Halloween is next Saturday. Aren't Friday Halloweens and Saturday Halloweens the best? No worries about school. Unless you are like me and you grew up in the New Orleans area, where it wasn't unusual to have November 1, All Saints Day, off (even for public school students). Many southeastern Louisiana families visit the burial places of their loved ones on November 1, so many schools have the day off.
But back to Halloween. Halloween was my favorite holiday as a child. Halloween was such a huge deal. My elementary school had a smashing Halloween carnival right before Halloween. We had it every year, and it was truly one of the biggest highlights of our school year. We had a haunted house, a cake walk on our stage (I never won a cake), a bake sale in the cafeteria, and all kinds of Halloween-related games. It was just awesome. Now that I have an idea of how much work it takes to put together a shindig, I am just astounded at how much work and time it took to put it together. I am sitting here thinking about it, and I am in awe. For us kids, it was unbelievably fun, and I can remember holding onto my sister's hand as we walked through the haunted house.
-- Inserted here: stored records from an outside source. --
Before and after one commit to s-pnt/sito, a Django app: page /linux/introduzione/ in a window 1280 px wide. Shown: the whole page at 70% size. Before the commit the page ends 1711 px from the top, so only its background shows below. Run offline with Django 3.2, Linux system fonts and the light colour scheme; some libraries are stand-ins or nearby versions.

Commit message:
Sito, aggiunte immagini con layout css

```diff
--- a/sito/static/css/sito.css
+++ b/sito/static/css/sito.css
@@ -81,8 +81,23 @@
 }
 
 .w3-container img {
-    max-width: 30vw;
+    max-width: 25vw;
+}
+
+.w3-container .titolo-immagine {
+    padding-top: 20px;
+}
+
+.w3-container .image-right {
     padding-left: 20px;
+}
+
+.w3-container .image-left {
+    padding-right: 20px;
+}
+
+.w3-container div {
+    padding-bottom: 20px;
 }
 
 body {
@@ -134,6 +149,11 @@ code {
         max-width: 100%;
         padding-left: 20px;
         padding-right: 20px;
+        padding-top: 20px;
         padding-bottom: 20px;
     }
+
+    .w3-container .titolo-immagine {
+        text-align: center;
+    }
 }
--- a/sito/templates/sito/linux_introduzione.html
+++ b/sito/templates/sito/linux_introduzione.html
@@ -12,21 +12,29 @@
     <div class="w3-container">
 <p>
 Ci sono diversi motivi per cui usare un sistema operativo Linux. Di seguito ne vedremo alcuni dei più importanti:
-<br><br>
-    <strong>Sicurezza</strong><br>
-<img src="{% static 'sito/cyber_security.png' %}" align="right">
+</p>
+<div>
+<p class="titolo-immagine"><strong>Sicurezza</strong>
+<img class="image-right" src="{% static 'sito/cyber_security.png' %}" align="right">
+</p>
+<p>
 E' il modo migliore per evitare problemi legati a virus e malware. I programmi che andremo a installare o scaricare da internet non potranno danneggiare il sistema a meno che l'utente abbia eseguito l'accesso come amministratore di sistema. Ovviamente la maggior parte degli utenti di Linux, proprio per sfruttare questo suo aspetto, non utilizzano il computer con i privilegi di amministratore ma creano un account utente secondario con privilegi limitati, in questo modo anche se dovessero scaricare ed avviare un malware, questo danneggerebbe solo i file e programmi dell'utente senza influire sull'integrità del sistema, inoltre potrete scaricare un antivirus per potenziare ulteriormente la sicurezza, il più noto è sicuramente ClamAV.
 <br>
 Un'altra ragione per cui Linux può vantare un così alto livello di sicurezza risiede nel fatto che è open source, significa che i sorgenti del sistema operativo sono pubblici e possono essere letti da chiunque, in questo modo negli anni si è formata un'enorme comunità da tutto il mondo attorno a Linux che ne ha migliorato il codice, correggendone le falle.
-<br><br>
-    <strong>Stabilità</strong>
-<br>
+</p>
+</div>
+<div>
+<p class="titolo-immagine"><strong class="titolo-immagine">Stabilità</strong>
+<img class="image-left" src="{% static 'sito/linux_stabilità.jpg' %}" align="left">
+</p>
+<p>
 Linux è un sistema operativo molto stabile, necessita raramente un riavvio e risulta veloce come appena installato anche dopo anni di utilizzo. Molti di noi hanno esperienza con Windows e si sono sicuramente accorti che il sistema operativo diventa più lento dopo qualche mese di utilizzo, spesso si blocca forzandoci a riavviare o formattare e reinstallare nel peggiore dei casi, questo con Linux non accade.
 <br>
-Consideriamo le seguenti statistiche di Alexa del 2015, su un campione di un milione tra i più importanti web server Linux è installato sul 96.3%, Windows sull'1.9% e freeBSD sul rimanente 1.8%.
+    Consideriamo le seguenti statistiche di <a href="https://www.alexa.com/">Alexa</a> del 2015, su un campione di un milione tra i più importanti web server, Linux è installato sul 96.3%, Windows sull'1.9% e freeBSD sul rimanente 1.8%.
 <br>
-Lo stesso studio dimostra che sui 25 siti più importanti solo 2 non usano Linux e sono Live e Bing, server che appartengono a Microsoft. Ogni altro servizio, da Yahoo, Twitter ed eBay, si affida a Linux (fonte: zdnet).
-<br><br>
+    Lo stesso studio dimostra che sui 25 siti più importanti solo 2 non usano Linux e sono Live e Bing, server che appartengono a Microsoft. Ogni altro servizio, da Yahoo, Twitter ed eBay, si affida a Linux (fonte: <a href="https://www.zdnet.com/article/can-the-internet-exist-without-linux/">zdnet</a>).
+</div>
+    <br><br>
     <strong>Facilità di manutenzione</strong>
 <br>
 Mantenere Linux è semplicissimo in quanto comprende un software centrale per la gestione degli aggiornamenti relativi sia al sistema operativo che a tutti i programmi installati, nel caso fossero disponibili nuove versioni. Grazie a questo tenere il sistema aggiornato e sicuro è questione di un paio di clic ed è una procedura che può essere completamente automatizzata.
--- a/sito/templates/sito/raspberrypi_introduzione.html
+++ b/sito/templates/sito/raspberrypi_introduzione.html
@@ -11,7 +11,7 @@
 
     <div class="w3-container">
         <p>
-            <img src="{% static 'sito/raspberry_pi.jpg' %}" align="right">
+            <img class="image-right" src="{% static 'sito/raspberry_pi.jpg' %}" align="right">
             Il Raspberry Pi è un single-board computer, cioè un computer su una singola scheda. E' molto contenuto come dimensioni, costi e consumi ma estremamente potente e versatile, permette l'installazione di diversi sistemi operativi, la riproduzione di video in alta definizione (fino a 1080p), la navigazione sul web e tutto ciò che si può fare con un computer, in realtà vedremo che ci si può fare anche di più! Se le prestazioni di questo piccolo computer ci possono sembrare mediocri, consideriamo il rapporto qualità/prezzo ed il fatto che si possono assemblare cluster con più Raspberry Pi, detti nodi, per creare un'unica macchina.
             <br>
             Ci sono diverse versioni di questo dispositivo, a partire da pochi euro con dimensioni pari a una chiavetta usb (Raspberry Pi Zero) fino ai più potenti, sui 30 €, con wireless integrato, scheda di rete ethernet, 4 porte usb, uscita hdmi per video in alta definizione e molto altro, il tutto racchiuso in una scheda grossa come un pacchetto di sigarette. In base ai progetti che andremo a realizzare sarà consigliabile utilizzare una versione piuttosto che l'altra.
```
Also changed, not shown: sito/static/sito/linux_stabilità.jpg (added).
When I was in elementary school, our neighborhood had a huge block party. I'm talking live music, food, and hayrides for the trick-or-treaters. And gobs and gobs of candy. Not just the regular fun-sized candy, but we would get popcorn bags, cookies (back then, everyone in the neighborhood knew each other), and sometimes, a caramel apple. And of course, many decorated houses (you should see it during Christmas).
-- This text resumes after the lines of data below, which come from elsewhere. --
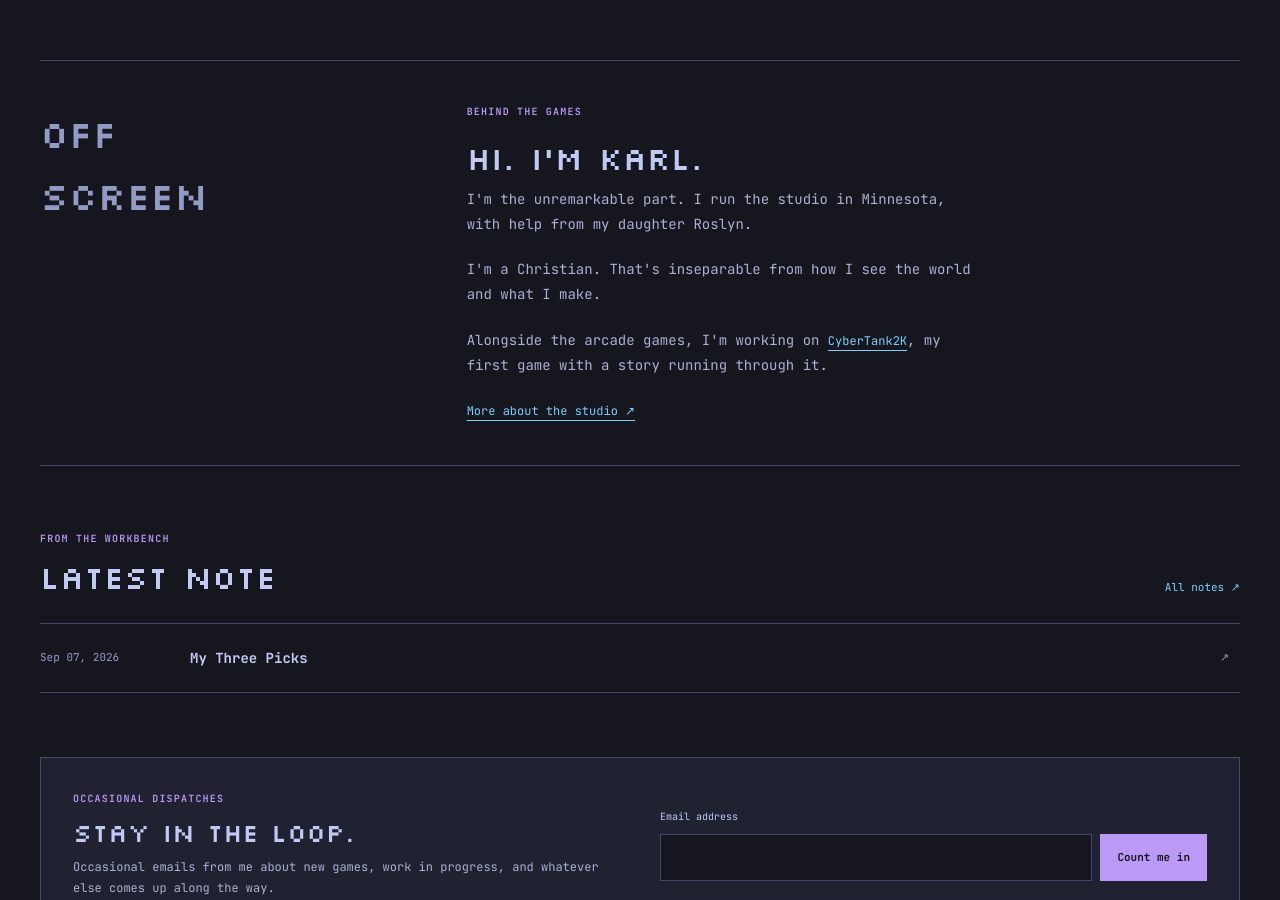
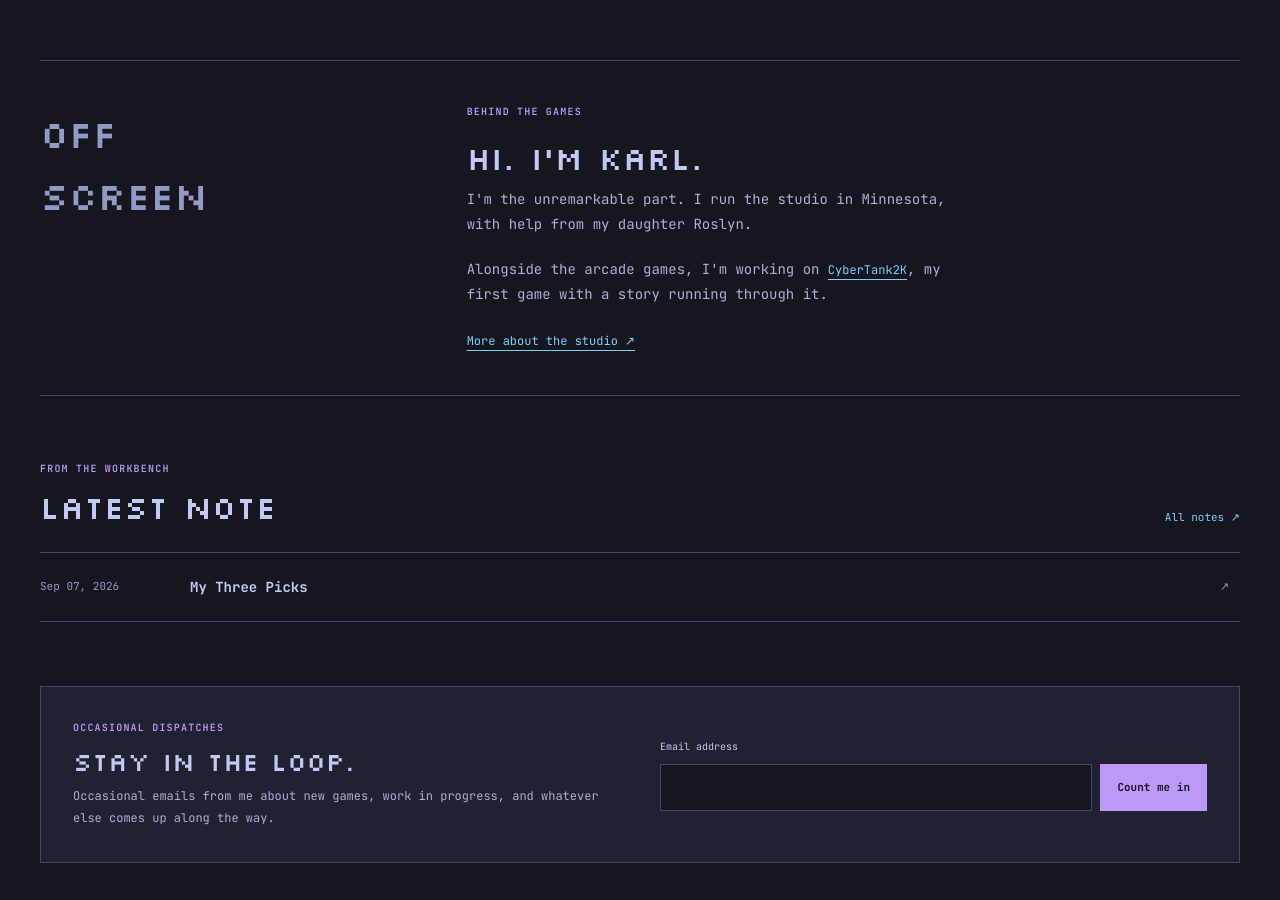
Before and after one commit to unremarkablegames/unremarkablegames.github.io, a Jekyll site: the page built from index.md, in a window 1280 px wide and 900 px high, scrolled down 1319 px. Built offline with Jekyll 4.4.1, drawn with Linux system fonts in a browser that asks for light colours.

Commit message:
content(home): simplify studio introduction

```diff
--- a/index.md
+++ b/index.md
@@ -25,7 +25,6 @@ description: "Independent games from Karl McClendon in Minnesota. Play Brineboun
     <p class="eyebrow">Behind the games</p>
     <h2 id="about-karl">Hi. I'm Karl.</h2>
     <p>I'm the unremarkable part. I run the studio in Minnesota, with help from my daughter Roslyn.</p>
-    <p>I'm a Christian. That's inseparable from how I see the world and what I make.</p>
     <p>Alongside the arcade games, I'm working on <a href="/games/cybertank2k">CyberTank2K</a>, my first game with a story running through it.</p>
     <a href="/crew">More about the studio <span aria-hidden="true">↗</span></a>
   </div>
```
So, yes, Halloween was definitely my favorite. Even before Christmas, although our Christmases were always fun. If you're in the Halloween spirit, check out these books the next time you visit the library:
Although not technically Halloween books, Beverly Cleary's Ramona the Pest and Ramona and Her Father contain great chapters centered around Halloween that would be great read alouds (Ramona and Her Father also has a beautiful section involving Ramona's Nativity pageant that, along with The Best Christmas Pageant Ever, never fails to move me when I read it every Christmas).
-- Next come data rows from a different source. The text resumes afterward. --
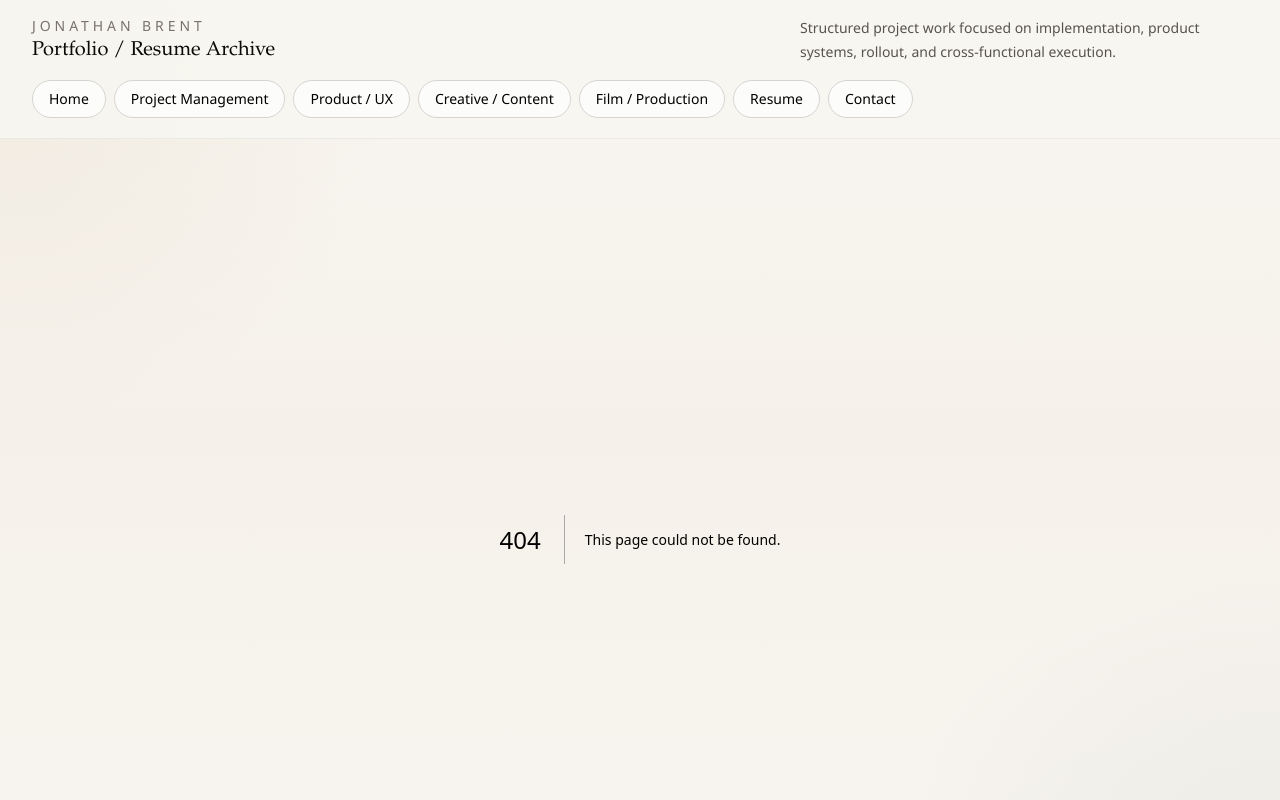
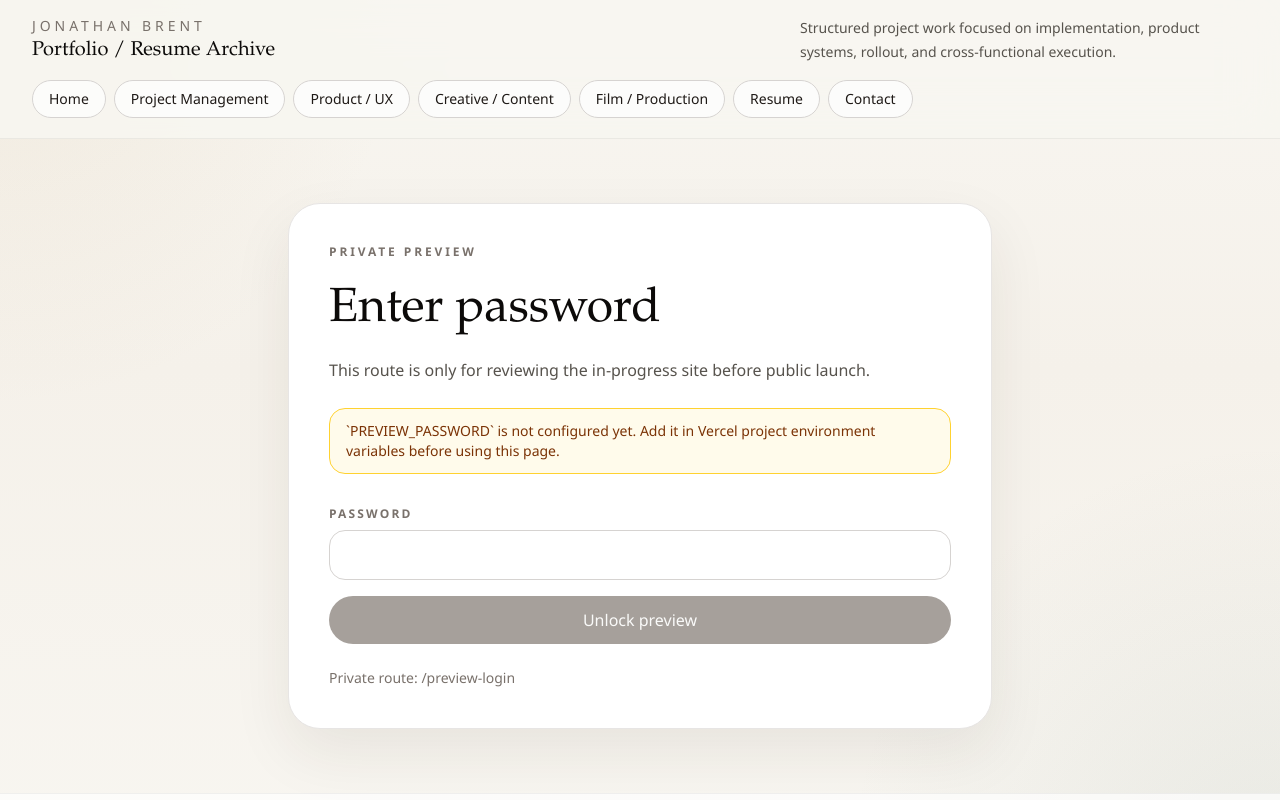
Before and after one commit to jmbrent/Personal-Website, a Next.js app: page /preview-login in a window 1280 px wide. Before the commit this address had no page. Shown: the top 800 px of the page. Built offline with nearby package versions, Linux system fonts and the light colour scheme.

Commit message:
Add private preview password gate

```diff
--- /dev/null
+++ b/src/app/api/preview-access/route.ts
@@ -0,0 +1,36 @@
+import { NextRequest, NextResponse } from "next/server";
+
+import {
+  createPreviewAccessToken,
+  getPreviewAccessCookieName,
+  getPreviewLoginPath,
+  isValidPreviewPassword,
+} from "@/lib/preview-access";
+
+export async function POST(request: NextRequest) {
+  const formData = await request.formData();
+  const password = String(formData.get("password") ?? "");
+  const redirectTo = String(formData.get("redirectTo") ?? "/");
+  const loginUrl = new URL(getPreviewLoginPath(), request.url);
+
+  if (!(await isValidPreviewPassword(password))) {
+    loginUrl.searchParams.set("error", "1");
+    return NextResponse.redirect(loginUrl, { status: 303 });
+  }
+
+  const response = NextResponse.redirect(new URL(redirectTo, request.url), {
+    status: 303,
+  });
+
+  response.cookies.set({
+    name: getPreviewAccessCookieName(),
+    value: await createPreviewAccessToken(),
+    httpOnly: true,
+    sameSite: "lax",
+    secure: true,
+    path: "/",
+    maxAge: 60 * 60 * 24 * 14,
+  });
+
+  return response;
+}
--- a/src/app/layout.tsx
+++ b/src/app/layout.tsx
@@ -23,15 +23,17 @@
   const requestHeaders = await headers();
   const rewritePath = requestHeaders.get("x-matched-path");
   const isHoldPage = rewritePath === "/under-construction";
+  const isPreviewLoginPage = rewritePath === "/preview-login";
+  const hideChrome = isHoldPage || isPreviewLoginPage;
 
   return (
     <html lang="en">
       <body className="min-h-screen bg-[var(--color-page)] text-[var(--color-ink)] antialiased">
         <div className="relative flex min-h-screen flex-col">
           <div className="pointer-events-none absolute inset-0 -z-10 bg-[radial-gradient(circle_at_top_left,rgba(212,188,149,0.18),transparent_26%),radial-gradient(circle_at_bottom_right,rgba(125,146,135,0.12),transparent_28%),linear-gradient(180deg,#f8f6f1_0%,#f5f1ea_42%,#f8f6f1_100%)]" />
-          {isHoldPage ? null : <SiteHeader />}
+          {hideChrome ? null : <SiteHeader />}
           {children}
-          {isHoldPage ? null : <SiteFooter />}
+          {hideChrome ? null : <SiteFooter />}
         </div>
       </body>
     </html>
--- /dev/null
+++ b/src/app/preview-login/page.tsx
@@ -0,0 +1,72 @@
+import type { Metadata } from "next";
+
+import { getPreviewLoginPath, isPreviewProtectionEnabled } from "@/lib/preview-access";
+
+export const metadata: Metadata = {
+  title: "Preview Access",
+  description: "Private access page for the in-progress site.",
+};
+
+type PreviewLoginPageProps = {
+  searchParams: Promise<{ error?: string }>;
+};
+
+export default async function PreviewLoginPage({
+  searchParams,
+}: PreviewLoginPageProps) {
+  const { error } = await searchParams;
+  const isEnabled = isPreviewProtectionEnabled();
+
+  return (
+    <main className="mx-auto flex w-full max-w-3xl flex-1 items-center px-5 py-16 lg:px-8">
+      <section className="w-full rounded-[2rem] border border-stone-200 bg-white p-8 shadow-[0_24px_60px_rgba(53,42,31,0.08)] sm:p-10">
+        <p className="text-xs font-semibold uppercase tracking-[0.24em] text-stone-500">
+          Private Preview
+        </p>
+        <h1 className="mt-5 font-[family-name:var(--font-display)] text-4xl leading-tight text-stone-950 sm:text-5xl">
+          Enter password
+        </h1>
+        <p className="mt-4 text-base leading-7 text-stone-600">
+          This route is only for reviewing the in-progress site before public
+          launch.
+        </p>
+        {!isEnabled ? (
+          <p className="mt-6 rounded-2xl border border-amber-300 bg-amber-50 px-4 py-3 text-sm text-amber-900">
+            `PREVIEW_PASSWORD` is not configured yet. Add it in Vercel project
+            environment variables before using this page.
+          </p>
+        ) : null}
+        {error ? (
+          <p className="mt-6 rounded-2xl border border-red-200 bg-red-50 px-4 py-3 text-sm text-red-700">
+            Incorrect password.
+          </p>
+        ) : null}
+        <form action="/api/preview-access" method="post" className="mt-8 flex flex-col gap-4">
+          <label className="flex flex-col gap-2">
+            <span className="text-xs font-semibold uppercase tracking-[0.18em] text-stone-500">
+              Password
+            </span>
+            <input
+              type="password"
+              name="password"
+              className="rounded-2xl border border-stone-300 bg-white px-4 py-3 text-base text-stone-900 outline-none transition focus:border-stone-900"
+              autoComplete="current-password"
+              required
+            />
+          </label>
+          <input type="hidden" name="redirectTo" value="/" />
+          <button
+            type="submit"
+            className="rounded-full bg-stone-900 px-6 py-3 text-sm font-medium text-stone-50 transition hover:bg-stone-700 disabled:cursor-not-allowed disabled:bg-stone-400"
+            disabled={!isEnabled}
+          >
+            Unlock preview
+          </button>
+        </form>
+        <p className="mt-6 text-sm text-stone-500">
+          Private route: {getPreviewLoginPath()}
+        </p>
+      </section>
+    </main>
+  );
+}
--- /dev/null
+++ b/src/lib/preview-access.ts
@@ -0,0 +1,74 @@
+const ACCESS_COOKIE_NAME = "jb_preview_access";
+const ACCESS_PAYLOAD = "preview-access";
+const LOGIN_PATH = "/preview-login";
+
+function getPassword() {
+  return process.env.PREVIEW_PASSWORD ?? "";
+}
+
+function encoder() {
+  return new TextEncoder();
+}
+
+function toHex(buffer: ArrayBuffer) {
+  return [...new Uint8Array(buffer)]
+    .map((value) => value.toString(16).padStart(2, "0"))
+    .join("");
+}
+
+async function signValue(value: string) {
+  const password = getPassword();
+
+  if (!password) {
+    return "";
+  }
+
+  const key = await crypto.subtle.importKey(
+    "raw",
+    encoder().encode(password),
+    { name: "HMAC", hash: "SHA-256" },
+    false,
+    ["sign"],
+  );
+
+  const signature = await crypto.subtle.sign(
+    "HMAC",
+    key,
+    encoder().encode(value),
+  );
+
+  return toHex(signature);
+}
+
+export function isPreviewProtectionEnabled() {
+  return Boolean(getPassword());
+}
+
+export function getPreviewAccessCookieName() {
+  return ACCESS_COOKIE_NAME;
+}
+
+export function getPreviewLoginPath() {
+  return LOGIN_PATH;
+}
+
+export async function createPreviewAccessToken() {
+  return signValue(ACCESS_PAYLOAD);
+}
+
+export async function isValidPreviewPassword(password: string) {
+  return password === getPassword() && Boolean(password);
+}
+
+export async function hasValidPreviewAccess(token?: string) {
+  if (!isPreviewProtectionEnabled()) {
+    return true;
+  }
+
+  if (!token) {
+    return false;
+  }
+
+  const expected = await createPreviewAccessToken();
+  return token === expected;
+}
--- a/src/proxy.ts
+++ b/src/proxy.ts
@@ -1,16 +1,34 @@
 import { NextRequest, NextResponse } from "next/server";
+
+import {
+  getPreviewAccessCookieName,
+  getPreviewLoginPath,
+  hasValidPreviewAccess,
+  isPreviewProtectionEnabled,
+} from "@/lib/preview-access";
 
 const HOLD_PAGE_PATH = "/under-construction";
 
-export function proxy(request: NextRequest) {
+const loginPath = getPreviewLoginPath();
+
+export async function proxy(request: NextRequest) {
   const { pathname } = request.nextUrl;
+  const token = request.cookies.get(getPreviewAccessCookieName())?.value;
 
-  if (pathname === HOLD_PAGE_PATH) {
+  if (
+    pathname === HOLD_PAGE_PATH ||
+    pathname === loginPath ||
+    pathname.startsWith("/api/preview-access")
+  ) {
+    return NextResponse.next();
+  }
+
+  if (isPreviewProtectionEnabled() && (await hasValidPreviewAccess(token))) {
     return NextResponse.next();
   }
 
   const rewriteUrl = request.nextUrl.clone();
-  rewriteUrl.pathname = HOLD_PAGE_PATH;
+  rewriteUrl.pathname = isPreviewProtectionEnabled() ? HOLD_PAGE_PATH : HOLD_PAGE_PATH;
 
   return NextResponse.rewrite(rewriteUrl);
 }
```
Fans of The Best Christmas Pageant Ever will want to check out The Best Halloween Ever, featuring more mayhem from the Herdman kids.
Another thing I remember about Halloween was watching Morgus the Magnificent. New Orleans has always had a strong local programming community, both network and PBS, and Morgus was just one of the great local shows. In between broadcasts of classic horror movies, Morgus and his assistant, Chopsley, would conduct disastrous scientific experiments. Truly bizarre and hilarious. Reading Frankenstein Makes a Sandwich brought back great memories of those deliciously creepy movies. Being familiar with the traditional movie monsters (Frankenstein, Dracula, The Phantom of the Opera) definitely helps with the jokes, but it's not entirely necessary. The poems are great read alouds for elementary school students too young for tamer Halloween picture books, but not old enough for the scarier stuff. You'll want to read the "sequel," Frankenstein Takes the Cake.
Looking for a creepy read? William Sleator's Among the Dolls is a short chapter book, but long on creepiness. Vicky is sorely disappointed when she receives a dumb old dollhouse instead of a jazzy ten-speed bike, but she quickly discovers the secrets of the dollhouse. Talking dolls creep me out even when the story isn't supposed to be scary, but this is 10 times the weirdness of a regular talking doll story!
Young adult literature, of course, is awash with scary stories (vampires may be waning a bit, so keep a look out for zombies and werewolves...they will be hot next spring). I'll cover several titles in my next post.